[Front-end code edit data]
########
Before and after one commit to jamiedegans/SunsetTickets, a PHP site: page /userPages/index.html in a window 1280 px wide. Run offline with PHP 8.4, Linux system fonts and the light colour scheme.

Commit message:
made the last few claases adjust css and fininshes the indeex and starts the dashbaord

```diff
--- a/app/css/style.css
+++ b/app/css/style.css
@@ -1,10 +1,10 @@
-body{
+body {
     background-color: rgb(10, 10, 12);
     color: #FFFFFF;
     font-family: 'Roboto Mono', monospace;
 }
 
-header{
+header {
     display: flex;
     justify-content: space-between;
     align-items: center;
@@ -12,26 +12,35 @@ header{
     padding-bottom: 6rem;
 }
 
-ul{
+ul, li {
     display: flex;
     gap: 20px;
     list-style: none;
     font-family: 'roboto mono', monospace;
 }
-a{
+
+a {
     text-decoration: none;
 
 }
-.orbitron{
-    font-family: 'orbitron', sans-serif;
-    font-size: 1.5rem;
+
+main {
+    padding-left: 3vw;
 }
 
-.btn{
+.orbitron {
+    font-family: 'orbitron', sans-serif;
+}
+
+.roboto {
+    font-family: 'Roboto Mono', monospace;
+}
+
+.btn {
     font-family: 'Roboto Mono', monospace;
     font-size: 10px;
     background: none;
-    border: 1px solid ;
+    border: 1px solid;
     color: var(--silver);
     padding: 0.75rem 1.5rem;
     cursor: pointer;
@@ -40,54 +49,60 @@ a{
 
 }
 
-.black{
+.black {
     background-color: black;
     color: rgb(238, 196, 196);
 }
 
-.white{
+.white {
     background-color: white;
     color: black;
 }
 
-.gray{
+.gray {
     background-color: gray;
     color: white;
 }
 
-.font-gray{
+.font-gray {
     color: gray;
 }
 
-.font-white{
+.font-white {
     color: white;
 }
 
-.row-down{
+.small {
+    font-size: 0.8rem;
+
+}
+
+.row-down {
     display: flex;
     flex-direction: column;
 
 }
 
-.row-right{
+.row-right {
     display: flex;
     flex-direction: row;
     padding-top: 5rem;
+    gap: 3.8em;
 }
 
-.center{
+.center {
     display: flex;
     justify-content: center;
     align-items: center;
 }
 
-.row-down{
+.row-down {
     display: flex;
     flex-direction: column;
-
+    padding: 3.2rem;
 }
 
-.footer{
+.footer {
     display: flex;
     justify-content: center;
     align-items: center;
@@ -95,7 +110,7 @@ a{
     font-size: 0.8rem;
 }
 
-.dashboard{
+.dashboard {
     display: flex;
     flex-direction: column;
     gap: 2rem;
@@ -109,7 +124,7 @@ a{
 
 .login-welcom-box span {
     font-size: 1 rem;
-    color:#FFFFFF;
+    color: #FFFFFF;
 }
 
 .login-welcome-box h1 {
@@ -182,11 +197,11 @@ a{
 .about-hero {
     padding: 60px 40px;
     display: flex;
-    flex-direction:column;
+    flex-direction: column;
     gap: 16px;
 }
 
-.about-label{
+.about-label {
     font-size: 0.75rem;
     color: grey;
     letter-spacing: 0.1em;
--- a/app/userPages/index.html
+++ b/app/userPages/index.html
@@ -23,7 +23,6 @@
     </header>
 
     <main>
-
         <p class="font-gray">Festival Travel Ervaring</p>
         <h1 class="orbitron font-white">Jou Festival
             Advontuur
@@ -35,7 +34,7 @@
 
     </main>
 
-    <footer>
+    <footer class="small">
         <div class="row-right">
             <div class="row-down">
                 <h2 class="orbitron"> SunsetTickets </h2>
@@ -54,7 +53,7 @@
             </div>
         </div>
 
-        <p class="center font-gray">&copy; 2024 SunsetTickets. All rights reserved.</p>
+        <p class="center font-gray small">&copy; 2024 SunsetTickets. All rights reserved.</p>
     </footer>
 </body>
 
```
########
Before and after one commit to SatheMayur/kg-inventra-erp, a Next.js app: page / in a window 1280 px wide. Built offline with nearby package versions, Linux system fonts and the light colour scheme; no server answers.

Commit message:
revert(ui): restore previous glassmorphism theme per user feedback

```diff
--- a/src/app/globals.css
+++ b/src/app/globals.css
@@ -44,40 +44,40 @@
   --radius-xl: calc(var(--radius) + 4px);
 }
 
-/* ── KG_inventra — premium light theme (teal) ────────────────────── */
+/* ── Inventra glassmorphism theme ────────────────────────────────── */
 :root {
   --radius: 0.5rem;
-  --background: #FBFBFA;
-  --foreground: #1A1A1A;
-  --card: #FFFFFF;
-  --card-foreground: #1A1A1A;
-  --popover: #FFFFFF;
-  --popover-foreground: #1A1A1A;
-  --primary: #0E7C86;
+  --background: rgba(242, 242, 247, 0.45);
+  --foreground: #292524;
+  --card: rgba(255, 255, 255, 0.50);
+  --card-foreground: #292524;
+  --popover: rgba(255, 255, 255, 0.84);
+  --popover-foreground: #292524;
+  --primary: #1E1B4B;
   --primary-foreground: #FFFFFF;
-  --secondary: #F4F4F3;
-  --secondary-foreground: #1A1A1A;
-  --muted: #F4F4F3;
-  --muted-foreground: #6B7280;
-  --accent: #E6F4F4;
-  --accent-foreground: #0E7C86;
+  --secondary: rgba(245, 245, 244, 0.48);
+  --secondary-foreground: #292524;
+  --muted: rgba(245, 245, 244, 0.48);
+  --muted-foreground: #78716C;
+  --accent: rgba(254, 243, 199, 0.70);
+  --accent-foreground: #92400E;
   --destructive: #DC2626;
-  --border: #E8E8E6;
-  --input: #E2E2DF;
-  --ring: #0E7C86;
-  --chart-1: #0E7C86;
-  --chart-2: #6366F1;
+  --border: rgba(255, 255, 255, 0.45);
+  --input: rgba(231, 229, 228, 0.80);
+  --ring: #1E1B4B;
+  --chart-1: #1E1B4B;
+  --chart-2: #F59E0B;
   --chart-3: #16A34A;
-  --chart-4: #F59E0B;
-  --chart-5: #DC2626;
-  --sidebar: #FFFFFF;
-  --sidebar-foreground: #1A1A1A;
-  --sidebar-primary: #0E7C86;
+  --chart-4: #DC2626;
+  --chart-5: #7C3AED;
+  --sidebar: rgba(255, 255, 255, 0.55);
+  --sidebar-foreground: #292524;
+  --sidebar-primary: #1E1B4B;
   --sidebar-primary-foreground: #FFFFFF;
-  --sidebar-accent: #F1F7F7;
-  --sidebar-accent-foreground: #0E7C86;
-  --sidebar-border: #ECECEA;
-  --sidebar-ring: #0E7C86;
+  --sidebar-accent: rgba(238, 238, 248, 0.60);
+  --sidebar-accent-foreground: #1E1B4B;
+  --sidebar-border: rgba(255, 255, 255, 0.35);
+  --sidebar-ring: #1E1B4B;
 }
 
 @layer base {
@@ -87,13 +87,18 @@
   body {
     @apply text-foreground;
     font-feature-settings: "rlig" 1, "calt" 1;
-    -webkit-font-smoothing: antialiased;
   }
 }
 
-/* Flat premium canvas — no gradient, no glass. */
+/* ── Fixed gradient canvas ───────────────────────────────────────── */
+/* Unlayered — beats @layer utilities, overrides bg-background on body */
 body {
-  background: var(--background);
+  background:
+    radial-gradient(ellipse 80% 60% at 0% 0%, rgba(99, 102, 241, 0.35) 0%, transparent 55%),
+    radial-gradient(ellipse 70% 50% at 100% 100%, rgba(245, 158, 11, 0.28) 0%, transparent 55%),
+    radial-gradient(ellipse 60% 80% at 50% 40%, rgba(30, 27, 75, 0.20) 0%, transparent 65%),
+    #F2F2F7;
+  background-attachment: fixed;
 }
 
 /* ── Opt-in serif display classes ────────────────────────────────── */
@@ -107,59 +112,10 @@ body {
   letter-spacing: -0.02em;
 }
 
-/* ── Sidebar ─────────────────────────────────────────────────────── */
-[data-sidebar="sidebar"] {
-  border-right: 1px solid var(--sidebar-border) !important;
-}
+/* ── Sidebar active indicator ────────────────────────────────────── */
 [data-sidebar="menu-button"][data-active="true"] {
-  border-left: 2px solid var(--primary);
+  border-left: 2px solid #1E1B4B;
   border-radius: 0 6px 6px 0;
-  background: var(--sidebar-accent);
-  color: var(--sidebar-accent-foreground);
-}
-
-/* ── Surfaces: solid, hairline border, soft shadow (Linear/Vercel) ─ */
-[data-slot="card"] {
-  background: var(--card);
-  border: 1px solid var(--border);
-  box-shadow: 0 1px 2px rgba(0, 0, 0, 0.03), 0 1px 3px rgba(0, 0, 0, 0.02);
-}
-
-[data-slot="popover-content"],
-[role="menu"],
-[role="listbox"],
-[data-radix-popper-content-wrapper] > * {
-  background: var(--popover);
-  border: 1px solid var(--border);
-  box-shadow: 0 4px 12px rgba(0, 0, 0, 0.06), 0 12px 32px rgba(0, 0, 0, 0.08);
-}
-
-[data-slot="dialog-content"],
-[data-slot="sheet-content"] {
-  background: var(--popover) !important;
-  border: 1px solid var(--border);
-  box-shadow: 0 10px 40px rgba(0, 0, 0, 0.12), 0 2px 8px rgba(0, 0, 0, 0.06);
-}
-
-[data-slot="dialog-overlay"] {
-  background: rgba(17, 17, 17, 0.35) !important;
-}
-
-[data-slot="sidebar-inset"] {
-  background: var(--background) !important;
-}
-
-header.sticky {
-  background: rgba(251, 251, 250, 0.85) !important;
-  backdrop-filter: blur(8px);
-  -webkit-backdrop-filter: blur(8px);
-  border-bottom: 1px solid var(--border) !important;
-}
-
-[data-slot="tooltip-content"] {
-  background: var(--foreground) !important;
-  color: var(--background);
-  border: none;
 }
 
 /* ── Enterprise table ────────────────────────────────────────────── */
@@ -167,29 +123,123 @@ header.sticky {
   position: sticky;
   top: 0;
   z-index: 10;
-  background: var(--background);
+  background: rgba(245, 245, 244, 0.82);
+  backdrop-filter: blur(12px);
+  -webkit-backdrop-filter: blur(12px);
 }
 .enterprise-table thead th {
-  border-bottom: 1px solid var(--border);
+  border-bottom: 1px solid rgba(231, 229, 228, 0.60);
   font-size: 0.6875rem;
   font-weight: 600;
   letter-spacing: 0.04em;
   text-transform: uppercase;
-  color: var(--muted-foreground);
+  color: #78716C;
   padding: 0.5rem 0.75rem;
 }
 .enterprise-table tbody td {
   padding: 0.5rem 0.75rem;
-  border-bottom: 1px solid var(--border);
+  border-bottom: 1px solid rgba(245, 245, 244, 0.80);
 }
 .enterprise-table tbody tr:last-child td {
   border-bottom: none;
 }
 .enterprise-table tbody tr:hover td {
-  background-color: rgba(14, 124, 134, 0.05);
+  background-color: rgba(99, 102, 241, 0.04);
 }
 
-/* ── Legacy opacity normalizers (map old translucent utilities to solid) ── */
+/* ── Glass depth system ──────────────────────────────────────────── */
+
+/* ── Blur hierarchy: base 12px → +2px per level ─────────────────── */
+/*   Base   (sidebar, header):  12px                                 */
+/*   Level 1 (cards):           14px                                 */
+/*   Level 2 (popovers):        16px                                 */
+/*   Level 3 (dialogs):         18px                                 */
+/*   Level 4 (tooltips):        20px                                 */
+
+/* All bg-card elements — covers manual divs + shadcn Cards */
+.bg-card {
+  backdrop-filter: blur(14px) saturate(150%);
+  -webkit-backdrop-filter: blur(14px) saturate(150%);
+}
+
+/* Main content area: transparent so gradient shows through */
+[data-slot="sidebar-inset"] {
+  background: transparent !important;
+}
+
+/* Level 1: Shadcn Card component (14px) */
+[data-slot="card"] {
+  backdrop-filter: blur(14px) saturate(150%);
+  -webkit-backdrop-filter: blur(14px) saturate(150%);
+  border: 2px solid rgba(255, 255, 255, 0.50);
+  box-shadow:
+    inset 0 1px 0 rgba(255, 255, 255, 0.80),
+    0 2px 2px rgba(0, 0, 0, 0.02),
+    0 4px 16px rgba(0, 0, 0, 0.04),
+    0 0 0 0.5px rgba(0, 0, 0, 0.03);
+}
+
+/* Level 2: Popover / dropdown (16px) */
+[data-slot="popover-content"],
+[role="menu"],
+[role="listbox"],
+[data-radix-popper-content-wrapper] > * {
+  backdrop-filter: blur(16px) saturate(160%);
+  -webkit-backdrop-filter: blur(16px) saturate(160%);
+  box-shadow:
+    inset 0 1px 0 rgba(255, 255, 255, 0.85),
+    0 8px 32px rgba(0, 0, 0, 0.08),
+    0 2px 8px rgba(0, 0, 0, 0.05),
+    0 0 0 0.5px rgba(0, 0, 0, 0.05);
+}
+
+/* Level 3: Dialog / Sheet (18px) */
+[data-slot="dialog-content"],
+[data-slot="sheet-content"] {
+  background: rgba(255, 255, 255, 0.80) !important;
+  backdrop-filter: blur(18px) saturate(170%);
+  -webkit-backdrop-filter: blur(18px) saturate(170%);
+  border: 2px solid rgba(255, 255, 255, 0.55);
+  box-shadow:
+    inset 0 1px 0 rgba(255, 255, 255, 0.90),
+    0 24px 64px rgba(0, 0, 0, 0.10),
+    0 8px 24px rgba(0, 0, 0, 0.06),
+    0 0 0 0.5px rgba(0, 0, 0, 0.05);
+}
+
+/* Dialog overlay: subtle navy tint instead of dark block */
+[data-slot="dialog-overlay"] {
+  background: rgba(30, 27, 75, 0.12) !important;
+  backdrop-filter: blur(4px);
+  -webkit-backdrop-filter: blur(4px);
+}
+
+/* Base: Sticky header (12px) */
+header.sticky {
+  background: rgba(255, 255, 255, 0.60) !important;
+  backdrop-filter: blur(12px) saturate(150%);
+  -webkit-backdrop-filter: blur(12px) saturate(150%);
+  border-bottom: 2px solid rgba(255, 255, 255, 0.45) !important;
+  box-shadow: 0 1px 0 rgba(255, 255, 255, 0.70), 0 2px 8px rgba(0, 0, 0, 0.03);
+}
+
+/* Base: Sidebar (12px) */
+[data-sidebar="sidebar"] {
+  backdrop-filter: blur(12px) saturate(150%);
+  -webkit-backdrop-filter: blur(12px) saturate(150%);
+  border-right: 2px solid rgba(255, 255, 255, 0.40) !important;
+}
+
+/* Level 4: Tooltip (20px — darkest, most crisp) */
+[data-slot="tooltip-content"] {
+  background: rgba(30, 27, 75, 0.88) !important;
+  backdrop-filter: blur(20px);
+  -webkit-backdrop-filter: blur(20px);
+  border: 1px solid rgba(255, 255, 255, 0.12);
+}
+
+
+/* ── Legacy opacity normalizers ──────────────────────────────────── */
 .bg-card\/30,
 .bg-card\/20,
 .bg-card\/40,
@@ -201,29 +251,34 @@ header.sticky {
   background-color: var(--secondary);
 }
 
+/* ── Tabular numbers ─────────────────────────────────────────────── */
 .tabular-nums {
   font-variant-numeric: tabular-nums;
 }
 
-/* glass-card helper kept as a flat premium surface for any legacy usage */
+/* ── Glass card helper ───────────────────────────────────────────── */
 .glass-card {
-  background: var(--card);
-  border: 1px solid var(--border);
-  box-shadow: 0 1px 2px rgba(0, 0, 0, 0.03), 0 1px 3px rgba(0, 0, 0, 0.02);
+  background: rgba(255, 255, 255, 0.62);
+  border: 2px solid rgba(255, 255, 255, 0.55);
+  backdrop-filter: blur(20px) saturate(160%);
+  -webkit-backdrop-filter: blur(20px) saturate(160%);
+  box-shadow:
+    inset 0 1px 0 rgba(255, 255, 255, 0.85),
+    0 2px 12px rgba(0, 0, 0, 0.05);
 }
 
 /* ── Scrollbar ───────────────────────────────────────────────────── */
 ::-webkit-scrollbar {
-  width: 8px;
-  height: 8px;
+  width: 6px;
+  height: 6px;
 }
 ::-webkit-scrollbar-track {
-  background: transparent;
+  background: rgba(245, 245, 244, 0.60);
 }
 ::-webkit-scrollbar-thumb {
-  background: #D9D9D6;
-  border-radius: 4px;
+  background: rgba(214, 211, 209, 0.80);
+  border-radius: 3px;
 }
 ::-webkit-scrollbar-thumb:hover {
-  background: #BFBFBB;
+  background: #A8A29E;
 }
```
########
Aim of the exercise | Go line by line through the data and copy any that contain "last".

Solution to the problem |
made the last few claases adjust css and fininshes the indeex and starts the dashbaord
 .enterprise-table tbody tr:last-child td {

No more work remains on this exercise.